So, what is Echinococcus and how worried should we be?

• First, Echinococcus is only one type of tapeworm that infects dogs and cats – so if you see tapeworm segment(s) on your pet or their stool, don’t panic – it probably isn’t Echinococcus but do bring the sample to your veterinarian for analysis and to get Tapeworm medication for your pet.
• Tapeworms in general are different than other parasites in that eggs can be difficult to pick up on routine fecal exams and treatment requires a different type of medication than other intestinal parasites such as roundworm or hookworm. Most often Tapeworm are treated with a medication called Paraziquantel.
• Echinococcus is a tapeworm that infects wild canids (foxes, wolves, coyote) but can also infect domestic dogs and even cats on occasion. They get infected by eating infected small mammals. The adult worms live in the intestinal tract and eggs are shed in the feces.
• The small mammals get infected with the tapeworm egg by coming in contact with the feces of wild or pet dogs and the eggs hatch in their intestine. The larvae migrate to the liver where they form cysts. Pet and wild dogs become infected when they eat the small rodent with the cysts.
• The risk to people (and occasionally pet dogs) is when they accidently ingest (eat) the Tapeworm egg and it hatches into larvae in the intestinal tract – the larvae travel to the liver where they form huge cysts over a 10-15-year period. Treatment is difficult – the disease is almost 100% fatal.
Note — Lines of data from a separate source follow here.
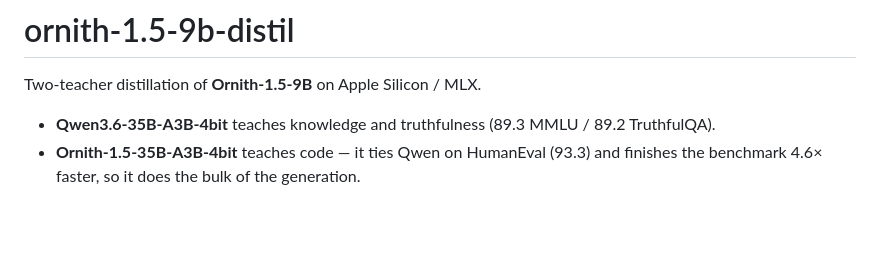
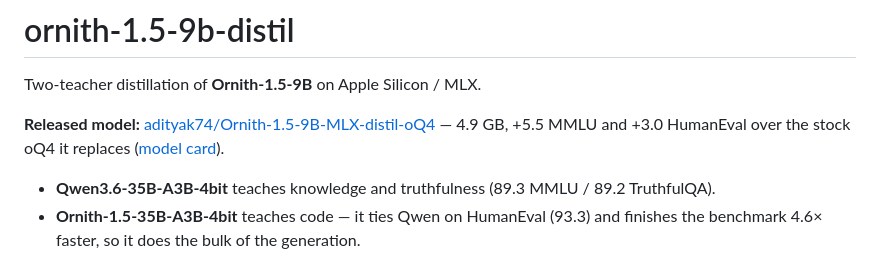
Before and after one commit to adityak74/ornith-1.5-9b-distil, a Markdown page: README.md, the part around the change. Rendered like a GitHub page; blank space fills up the shorter version.

```diff
--- a/README.md
+++ b/README.md
@@ -1,6 +1,10 @@
 # ornith-1.5-9b-distil
 
 Two-teacher distillation of **Ornith-1.5-9B** on Apple Silicon / MLX.
+
+**Released model:** [adityak74/Ornith-1.5-9B-MLX-distil-oQ4](https://huggingface.co/adityak74/Ornith-1.5-9B-MLX-distil-oQ4)
+— 4.9 GB, +5.5 MMLU and +3.0 HumanEval over the stock oQ4 it replaces
+([model card](docs/MODEL_CARD.md)).
 
 - **Qwen3.6-35B-A3B-4bit** teaches knowledge and truthfulness (89.3 MMLU / 89.2 TruthfulQA).
 - **Ornith-1.5-35B-A3B-4bit** teaches code — it ties Qwen on HumanEval (93.3) and
```
Also changed, not shown: docs/MODEL_CARD.md (added, +159 -0 lines).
The risks to Dogs are twofold:
1. Dogs that eat infected rodents could establish patent infections ie they cold develop adult worms in their intestine that shed eggs and potentially put people and other pets at risk.
2. Dogs that (accidentally) eat or ingest infective Tapeworm eggs could, like people, be at risk of developing the cysts in the liver – which is almost always fatal

So, how worried should we be? The truth is, at this point there are a lot of unknowns from both the veterinary and the human health perspectives. It is now a reportable disease and there is increasing awareness – there will likely be more cases and more information coming.

What can owners do?

• If possible, don’t let your pet hunt or eat other animals or offal.
• Routine fecal exams for your pet are always a good idea – even though tapeworm eggs don’t always show on a regular fecal floatation – if we do see them, we can treat for them. If you see tapeworm segments on your pet or their feces – let us know!
• Pick up your pets’ stool right away to minimize contamination of the environment – wash hands thoroughly.
• Practice good hygiene – wash hands frequently, wear gloves when gardening or working with soil.
• Talk to us about the possibility of routine deworming with Praziquantel or other medication effective against Tapeworm for pets that may be at higher risk of if there are other reasons for concern such as the presence of immune compromised people in the home.
Be aware and educate yourself about the risks. Below are some links to more resources:

Worms and Germs Blog – this is an excellent resource for all pet owners!
“This site focuses on infectious diseases of companion animals (household pets and horses), with an emphasis on zoonotic diseases – diseases that can be transmitted from animals to people.”

Recent study Echinococcus multilocularis Infection, Southern Ontario, Canada